Looking to the future, Jim is keen to work closely with both healthcare and technology organisations that have large amounts of data.
To build highly effective predictive models, it’s crucial to draw data from as wide a range of sources as possible. He outlines a number of possibilities:
“Many people wear Fitbits and know a lot about their health as a result, but that information isn’t really in a form that can be shared with their doctor.
“Your dentist and optician know things about you that aren’t routinely shared with your GP.
Many people wear Fitbits and know a lot about their health as a result, but that information isn’t really in a form that can be shared with their doctor.
“Your supermarket, if you have a loyalty card, knows what you eat.
“There are all these sources of data out there, and when we integrate them we’ll find out great things. I wouldn't be surprised if we change some received medical wisdom.

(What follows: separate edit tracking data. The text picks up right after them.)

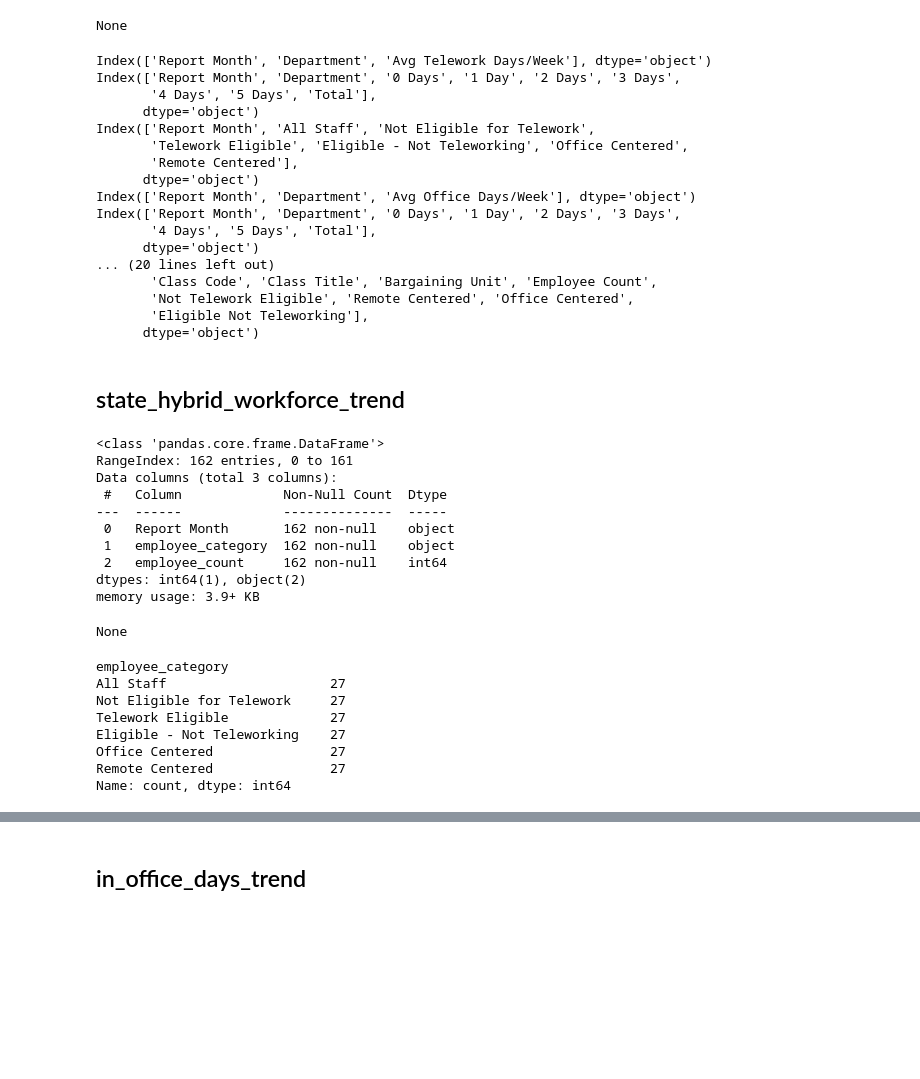
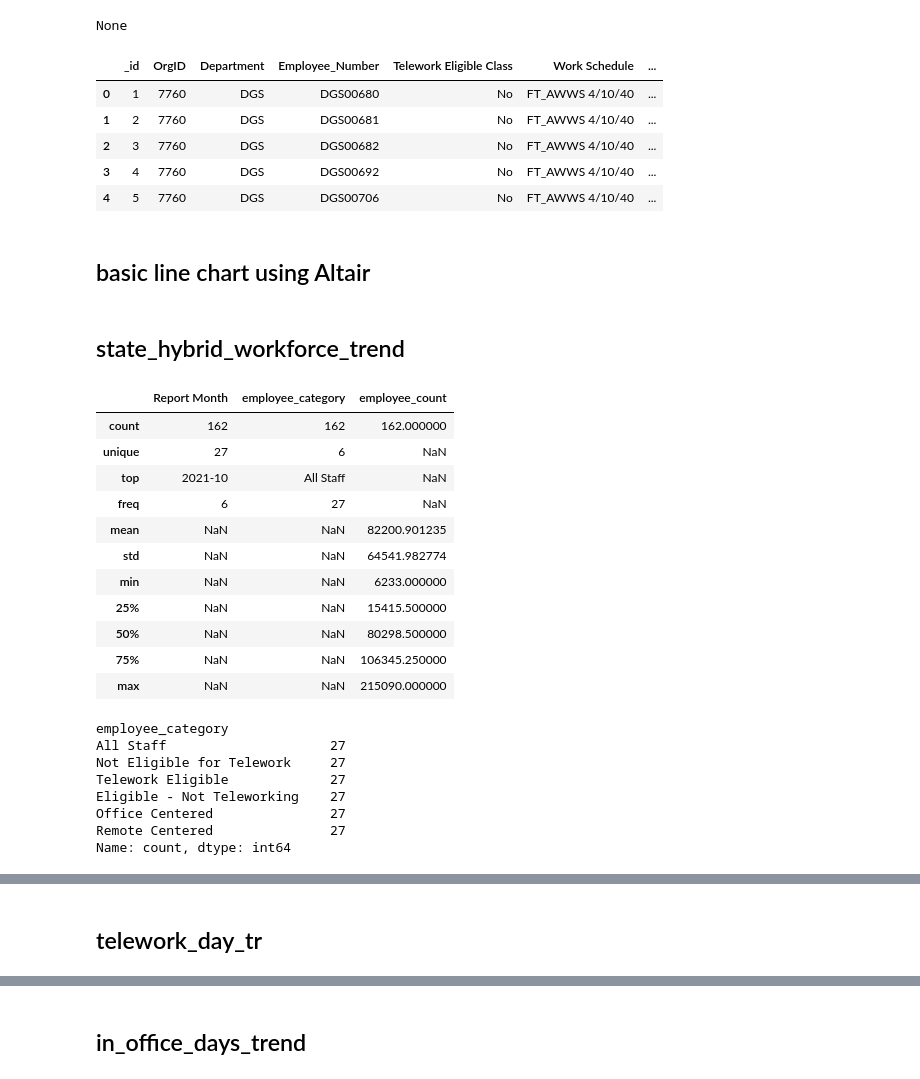
Before and after one commit to tohnny-jsunami/open_ca_telework, a Jupyter notebook: analyses/explore_telework_data.ipynb, the cells around one changed output, grey strips where cells are left out. Saved outputs shown, nothing was run; the diff lists cells and outputs as text; code cells hidden in the pictures; blank space fills up the shorter version.

```diff
--- a/analyses/explore_telework_data.ipynb
+++ b/analyses/explore_telework_data.ipynb
@@ -65,25 +125,15 @@ dtypes: float64(2), int64(3), object(5)
 memory usage: 274.7+ KB
 None
 None
-# %%
-for i in all_data:
-    print(i.columns)
-# %% [output]
-Index(['Report Month', 'Department', 'Avg Telework Days/Week'], dtype='object')
-Index(['Report Month', 'Department', '0 Days', '1 Day', '2 Days', '3 Days',
-       '4 Days', '5 Days', 'Total'],
-      dtype='object')
-Index(['Report Month', 'All Staff', 'Not Eligible for Telework',
-       'Telework Eligible', 'Eligible - Not Teleworking', 'Office Centered',
-       'Remote Centered'],
-      dtype='object')
-Index(['Report Month', 'Department', 'Avg Office Days/Week'], dtype='object')
-Index(['Report Month', 'Department', '0 Days', '1 Day', '2 Days', '3 Days',
-       '4 Days', '5 Days', 'Total'],
-      dtype='object')
-... (20 lines left out)
-       'Class Code', 'Class Title', 'Bargaining Unit', 'Employee Count',
-       'Not Telework Eligible', 'Remote Centered', 'Office Centered',
-       'Eligible Not Teleworking'],
-      dtype='object')
+# %%
+dgs_telework_status.head()
+# %% [output]
+|  | _id | OrgID | Department | Employee_Number | Telework Eligible Class | Work Schedule | ... |
+| 0 | 1 | 7760 | DGS | DGS00680 | No | FT_AWWS 4/10/40 | ... |
+| 1 | 2 | 7760 | DGS | DGS00681 | No | FT_AWWS 4/10/40 | ... |
+| 2 | 3 | 7760 | DGS | DGS00682 | No | FT_AWWS 4/10/40 | ... |
+| 3 | 4 | 7760 | DGS | DGS00692 | No | FT_AWWS 4/10/40 | ... |
+| 4 | 5 | 7760 | DGS | DGS00706 | No | FT_AWWS 4/10/40 | ... |
+# %% [markdown]
+## basic line chart using Altair
 # %%
@@ -106,27 +156,28 @@ melt_hybrid_tr = hybrid_tr.melt(
 )
 
 display(
-    melt_hybrid_tr.info(),
+    melt_hybrid_tr.describe(include="all"),
     melt_hybrid_tr["employee_category"].value_counts()
 )
 # %% [output]
+|  | Report Month | employee_category | employee_count |
+| count | 162 | 162 | 162.000000 |
+| unique | 27 | 6 | NaN |
+| top | 2021-10 | All Staff | NaN |
+| freq | 6 | 27 | NaN |
+| mean | NaN | NaN | 82200.901235 |
+| std | NaN | NaN | 64541.982774 |
+| min | NaN | NaN | 6233.000000 |
+| 25% | NaN | NaN | 15415.500000 |
+| 50% | NaN | NaN | 80298.500000 |
+| 75% | NaN | NaN | 106345.250000 |
+| max | NaN | NaN | 215090.000000 |
-<class 'pandas.core.frame.DataFrame'>
-RangeIndex: 162 entries, 0 to 161
-Data columns (total 3 columns):
- #   Column             Non-Null Count  Dtype
----  ------             --------------  -----
- 0   Report Month       162 non-null    object
- 1   employee_category  162 non-null    object
- 2   employee_count     162 non-null    int64
-dtypes: int64(1), object(2)
-memory usage: 3.9+ KB
+employee_category
+All Staff                     27
+Not Eligible for Telework     27
+Telework Eligible             27
+Eligible - Not Teleworking    27
+Office Centered               27
+Remote Centered               27
+Name: count, dtype: int64
-None
-employee_category
-All Staff                     27
-Not Eligible for Telework     27
-Telework Eligible             27
-Eligible - Not Teleworking    27
-Office Centered               27
-Remote Centered               27
-Name: count, dtype: int64
 # %%
@@ -134,2 +190,4 @@ make_line(melt_hybrid_tr, x_col="Report Month", y_col="employee_count", color="e
 # %% [output]
 [interactive output not drawn]
+# %% [markdown]
+## telework_day_tr
```
Also changed, not shown: parts of 12 cells of this notebook, 1 other file.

How can Jim be so sure of this?
Because lots of current medical knowledge is based on studies of hundreds or thousands of patients. If you have data from millions, some answers are sure to change.
For example, studies of diabetes tend to look at patients with diabetes. Studies of cancer tend to look at patients with cancer. But a larger set of data would include people who have both at once.
There are all these sources of data out there, and when we integrate them we’ll find out great things. I wouldn't be surprised if we change some received medical wisdom.
What about people’s concerns about data privacy?
In Jim’s research with Portsmouth Hospitals, a strict condition is that individual patients cannot be identified. So names, addresses and dates of birth are all stripped out. If age or geography are a factor in the study, a simple birth year or postcode area will suffice.
It might be your data, but nobody looking at it could ever know that.
“Society is changing,” Jim says. “Facebook and Google have changed the way we think about data. Their use of it has raised some issues, and that’s for them to address.
“But now we’re in a society where certainly young people, and increasingly older people as well, are comfortable with sharing their data. Either because they don’t care, or because they see the benefits.”
Building healthier towns
Jim is now part of an exciting, University-wide project to see how people can be encouraged and empowered to live healthier lives, based purely on where they live.
East Hampshire District Council have chosen the University of Portsmouth as their academic partner in the ambitious Whitehill and Bordon Healthy Towns Project.
The small towns of Whitehill and Bordon have been designated by NHS England as ‘healthy towns.’ Bordon has a large brownfield site on which a lot of new houses are going to be built, along with new schools, a health centre and a shopping centre.
The aim of the project is to develop two communities that, by design, take better care of their health than the average population does. Whitehill and Bordon become a living laboratory.
It’s a collaborative and highly practical research project that will involve expert academics from the across the University, including architects and civil engineers.
What’s kept me in the field of healthcare informatics is that it combines academic work with practical thinking. I love working with clinicians and learn so much from them, because they have a completely different perspective from me, as a computer scientist or engineer.
Research will influence all kinds of developments, like making sure the design of pathways and positioning of buildings encourage people to walk or cycle instead of driving.
Crucially for Jim’s research, houses will be built with wireless networks that will make it easy in future to install telecare technologies (such as sensors and safety confirmation systems, which enable people to live independently in their own homes for longer).
This project is a perfect example of the type of research that has always motivated Jim:
“What’s kept me in the field of healthcare informatics is that it combines academic work with practical thinking.
“I love working with clinicians and learn so much from them, because they have a completely different perspective from me, as a computer scientist or engineer.
“And then, there’s this reward at the end of the day, that people actually go out and use this research to save lives.”